GOAL OF THE EXERCISE =
How many lines of the data contain "assets"? Reply with the number alone.

DATA FOR PROCESSING =
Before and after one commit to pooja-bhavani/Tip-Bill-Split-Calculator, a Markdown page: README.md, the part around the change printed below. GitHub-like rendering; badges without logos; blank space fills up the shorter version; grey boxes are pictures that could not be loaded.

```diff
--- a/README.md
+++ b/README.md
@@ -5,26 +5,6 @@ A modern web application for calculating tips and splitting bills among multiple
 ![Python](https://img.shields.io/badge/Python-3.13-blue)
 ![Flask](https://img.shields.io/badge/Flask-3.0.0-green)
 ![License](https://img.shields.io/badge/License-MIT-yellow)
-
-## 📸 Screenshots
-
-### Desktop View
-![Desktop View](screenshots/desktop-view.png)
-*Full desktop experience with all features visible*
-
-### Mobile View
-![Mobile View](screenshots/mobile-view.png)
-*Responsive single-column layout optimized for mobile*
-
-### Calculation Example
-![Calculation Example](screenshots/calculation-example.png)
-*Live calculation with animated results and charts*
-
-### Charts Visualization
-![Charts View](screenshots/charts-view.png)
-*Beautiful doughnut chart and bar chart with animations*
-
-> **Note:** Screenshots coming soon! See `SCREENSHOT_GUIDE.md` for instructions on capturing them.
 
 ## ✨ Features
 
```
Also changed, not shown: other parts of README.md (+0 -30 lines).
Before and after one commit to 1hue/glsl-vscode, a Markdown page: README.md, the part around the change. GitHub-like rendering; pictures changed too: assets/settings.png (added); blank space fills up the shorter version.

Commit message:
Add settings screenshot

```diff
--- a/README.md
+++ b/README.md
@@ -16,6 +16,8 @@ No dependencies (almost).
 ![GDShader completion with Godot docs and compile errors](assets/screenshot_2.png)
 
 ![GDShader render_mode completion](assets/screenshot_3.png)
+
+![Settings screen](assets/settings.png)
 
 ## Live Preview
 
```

EXERCISE OUTPUT =
4